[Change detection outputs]
[Start of section]
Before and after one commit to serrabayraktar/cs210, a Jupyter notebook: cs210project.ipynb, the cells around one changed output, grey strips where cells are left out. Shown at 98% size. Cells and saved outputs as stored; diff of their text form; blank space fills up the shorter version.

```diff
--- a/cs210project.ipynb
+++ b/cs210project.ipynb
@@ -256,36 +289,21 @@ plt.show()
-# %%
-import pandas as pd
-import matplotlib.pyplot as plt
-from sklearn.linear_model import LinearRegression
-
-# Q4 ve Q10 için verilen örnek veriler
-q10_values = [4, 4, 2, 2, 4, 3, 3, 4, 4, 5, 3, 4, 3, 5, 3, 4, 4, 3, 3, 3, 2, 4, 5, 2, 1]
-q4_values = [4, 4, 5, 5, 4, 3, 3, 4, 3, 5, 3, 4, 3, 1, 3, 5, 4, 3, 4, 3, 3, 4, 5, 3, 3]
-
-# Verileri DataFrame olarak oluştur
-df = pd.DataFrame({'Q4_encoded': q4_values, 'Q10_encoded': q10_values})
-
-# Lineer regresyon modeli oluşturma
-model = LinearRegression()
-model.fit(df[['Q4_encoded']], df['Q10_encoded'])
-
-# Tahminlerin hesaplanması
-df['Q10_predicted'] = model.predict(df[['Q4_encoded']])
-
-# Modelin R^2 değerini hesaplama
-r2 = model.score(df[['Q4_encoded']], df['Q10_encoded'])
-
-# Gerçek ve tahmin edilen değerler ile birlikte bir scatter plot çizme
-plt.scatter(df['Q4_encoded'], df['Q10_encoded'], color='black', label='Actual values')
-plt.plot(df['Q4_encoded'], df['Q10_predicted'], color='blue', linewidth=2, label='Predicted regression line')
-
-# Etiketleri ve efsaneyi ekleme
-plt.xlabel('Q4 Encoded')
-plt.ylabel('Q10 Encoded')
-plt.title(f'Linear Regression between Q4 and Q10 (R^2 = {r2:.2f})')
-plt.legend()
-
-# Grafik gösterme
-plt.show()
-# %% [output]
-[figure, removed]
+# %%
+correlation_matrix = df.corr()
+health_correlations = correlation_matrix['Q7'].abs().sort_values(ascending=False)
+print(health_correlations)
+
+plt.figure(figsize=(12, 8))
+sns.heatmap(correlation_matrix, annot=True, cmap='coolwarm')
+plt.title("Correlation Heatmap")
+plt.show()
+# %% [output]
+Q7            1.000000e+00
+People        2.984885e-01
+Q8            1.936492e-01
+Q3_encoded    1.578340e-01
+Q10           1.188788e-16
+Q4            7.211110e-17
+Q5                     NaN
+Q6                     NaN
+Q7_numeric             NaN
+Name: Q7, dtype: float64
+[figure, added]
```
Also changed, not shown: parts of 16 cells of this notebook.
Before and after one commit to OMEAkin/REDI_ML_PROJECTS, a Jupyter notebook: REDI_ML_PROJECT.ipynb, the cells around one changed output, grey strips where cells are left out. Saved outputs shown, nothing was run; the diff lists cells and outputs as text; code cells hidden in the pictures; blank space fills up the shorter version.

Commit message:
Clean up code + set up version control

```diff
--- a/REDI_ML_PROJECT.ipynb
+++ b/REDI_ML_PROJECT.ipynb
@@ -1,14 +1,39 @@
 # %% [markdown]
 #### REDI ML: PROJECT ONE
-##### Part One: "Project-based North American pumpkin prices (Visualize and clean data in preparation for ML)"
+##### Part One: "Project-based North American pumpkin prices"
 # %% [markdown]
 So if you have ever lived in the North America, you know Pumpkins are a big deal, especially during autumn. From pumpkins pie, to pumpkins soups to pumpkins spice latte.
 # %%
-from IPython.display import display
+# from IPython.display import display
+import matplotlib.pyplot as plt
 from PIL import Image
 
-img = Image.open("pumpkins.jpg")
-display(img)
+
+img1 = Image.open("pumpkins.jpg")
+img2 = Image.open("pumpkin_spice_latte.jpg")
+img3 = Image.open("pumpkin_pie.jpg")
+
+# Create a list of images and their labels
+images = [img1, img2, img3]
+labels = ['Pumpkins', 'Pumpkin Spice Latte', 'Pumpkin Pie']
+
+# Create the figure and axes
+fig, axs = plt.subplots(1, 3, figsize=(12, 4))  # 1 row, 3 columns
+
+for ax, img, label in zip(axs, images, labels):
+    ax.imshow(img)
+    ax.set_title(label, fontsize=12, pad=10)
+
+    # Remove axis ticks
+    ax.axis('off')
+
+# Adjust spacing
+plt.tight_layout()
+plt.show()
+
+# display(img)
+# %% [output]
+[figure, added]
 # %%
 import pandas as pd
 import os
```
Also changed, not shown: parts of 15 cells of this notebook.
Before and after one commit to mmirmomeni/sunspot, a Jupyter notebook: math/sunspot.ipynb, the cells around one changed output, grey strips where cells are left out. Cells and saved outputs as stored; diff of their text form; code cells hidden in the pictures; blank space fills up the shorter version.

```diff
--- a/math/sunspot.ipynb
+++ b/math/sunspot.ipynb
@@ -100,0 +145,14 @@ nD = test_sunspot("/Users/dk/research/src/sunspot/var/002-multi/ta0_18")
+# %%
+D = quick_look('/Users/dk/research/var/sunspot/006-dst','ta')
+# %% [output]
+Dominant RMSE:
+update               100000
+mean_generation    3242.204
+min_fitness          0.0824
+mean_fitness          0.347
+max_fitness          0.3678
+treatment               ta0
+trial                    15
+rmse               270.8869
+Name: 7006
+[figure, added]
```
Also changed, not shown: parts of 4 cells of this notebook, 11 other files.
[End of section]
*Task to carry out*: Give back all of the entries above, unchanged in every word.

*Reply*:
Before and after one commit to serrabayraktar/cs210, a Jupyter notebook: cs210project.ipynb, the cells around one changed output, grey strips where cells are left out. Shown at 98% size. Cells and saved outputs as stored; diff of their text form; blank space fills up the shorter version.

```diff
--- a/cs210project.ipynb
+++ b/cs210project.ipynb
@@ -256,36 +289,21 @@ plt.show()
-# %%
-import pandas as pd
-import matplotlib.pyplot as plt
-from sklearn.linear_model import LinearRegression
-
-# Q4 ve Q10 için verilen örnek veriler
-q10_values = [4, 4, 2, 2, 4, 3, 3, 4, 4, 5, 3, 4, 3, 5, 3, 4, 4, 3, 3, 3, 2, 4, 5, 2, 1]
-q4_values = [4, 4, 5, 5, 4, 3, 3, 4, 3, 5, 3, 4, 3, 1, 3, 5, 4, 3, 4, 3, 3, 4, 5, 3, 3]
-
-# Verileri DataFrame olarak oluştur
-df = pd.DataFrame({'Q4_encoded': q4_values, 'Q10_encoded': q10_values})
-
-# Lineer regresyon modeli oluşturma
-model = LinearRegression()
-model.fit(df[['Q4_encoded']], df['Q10_encoded'])
-
-# Tahminlerin hesaplanması
-df['Q10_predicted'] = model.predict(df[['Q4_encoded']])
-
-# Modelin R^2 değerini hesaplama
-r2 = model.score(df[['Q4_encoded']], df['Q10_encoded'])
-
-# Gerçek ve tahmin edilen değerler ile birlikte bir scatter plot çizme
-plt.scatter(df['Q4_encoded'], df['Q10_encoded'], color='black', label='Actual values')
-plt.plot(df['Q4_encoded'], df['Q10_predicted'], color='blue', linewidth=2, label='Predicted regression line')
-
-# Etiketleri ve efsaneyi ekleme
-plt.xlabel('Q4 Encoded')
-plt.ylabel('Q10 Encoded')
-plt.title(f'Linear Regression between Q4 and Q10 (R^2 = {r2:.2f})')
-plt.legend()
-
-# Grafik gösterme
-plt.show()
-# %% [output]
-[figure, removed]
+# %%
+correlation_matrix = df.corr()
+health_correlations = correlation_matrix['Q7'].abs().sort_values(ascending=False)
+print(health_correlations)
+
+plt.figure(figsize=(12, 8))
+sns.heatmap(correlation_matrix, annot=True, cmap='coolwarm')
+plt.title("Correlation Heatmap")
+plt.show()
+# %% [output]
+Q7            1.000000e+00
+People        2.984885e-01
+Q8            1.936492e-01
+Q3_encoded    1.578340e-01
+Q10           1.188788e-16
+Q4            7.211110e-17
+Q5                     NaN
+Q6                     NaN
+Q7_numeric             NaN
+Name: Q7, dtype: float64
+[figure, added]
```
Also changed, not shown: parts of 16 cells of this notebook.
Before and after one commit to OMEAkin/REDI_ML_PROJECTS, a Jupyter notebook: REDI_ML_PROJECT.ipynb, the cells around one changed output, grey strips where cells are left out. Saved outputs shown, nothing was run; the diff lists cells and outputs as text; code cells hidden in the pictures; blank space fills up the shorter version.

Commit message:
Clean up code + set up version control

```diff
--- a/REDI_ML_PROJECT.ipynb
+++ b/REDI_ML_PROJECT.ipynb
@@ -1,14 +1,39 @@
 # %% [markdown]
 #### REDI ML: PROJECT ONE
-##### Part One: "Project-based North American pumpkin prices (Visualize and clean data in preparation for ML)"
+##### Part One: "Project-based North American pumpkin prices"
 # %% [markdown]
 So if you have ever lived in the North America, you know Pumpkins are a big deal, especially during autumn. From pumpkins pie, to pumpkins soups to pumpkins spice latte.
 # %%
-from IPython.display import display
+# from IPython.display import display
+import matplotlib.pyplot as plt
 from PIL import Image
 
-img = Image.open("pumpkins.jpg")
-display(img)
+
+img1 = Image.open("pumpkins.jpg")
+img2 = Image.open("pumpkin_spice_latte.jpg")
+img3 = Image.open("pumpkin_pie.jpg")
+
+# Create a list of images and their labels
+images = [img1, img2, img3]
+labels = ['Pumpkins', 'Pumpkin Spice Latte', 'Pumpkin Pie']
+
+# Create the figure and axes
+fig, axs = plt.subplots(1, 3, figsize=(12, 4))  # 1 row, 3 columns
+
+for ax, img, label in zip(axs, images, labels):
+    ax.imshow(img)
+    ax.set_title(label, fontsize=12, pad=10)
+
+    # Remove axis ticks
+    ax.axis('off')
+
+# Adjust spacing
+plt.tight_layout()
+plt.show()
+
+# display(img)
+# %% [output]
+[figure, added]
 # %%
 import pandas as pd
 import os
```
Also changed, not shown: parts of 15 cells of this notebook.
Before and after one commit to mmirmomeni/sunspot, a Jupyter notebook: math/sunspot.ipynb, the cells around one changed output, grey strips where cells are left out. Cells and saved outputs as stored; diff of their text form; code cells hidden in the pictures; blank space fills up the shorter version.

```diff
--- a/math/sunspot.ipynb
+++ b/math/sunspot.ipynb
@@ -100,0 +145,14 @@ nD = test_sunspot("/Users/dk/research/src/sunspot/var/002-multi/ta0_18")
+# %%
+D = quick_look('/Users/dk/research/var/sunspot/006-dst','ta')
+# %% [output]
+Dominant RMSE:
+update               100000
+mean_generation    3242.204
+min_fitness          0.0824
+mean_fitness          0.347
+max_fitness          0.3678
+treatment               ta0
+trial                    15
+rmse               270.8869
+Name: 7006
+[figure, added]
```
Also changed, not shown: parts of 4 cells of this notebook, 11 other files.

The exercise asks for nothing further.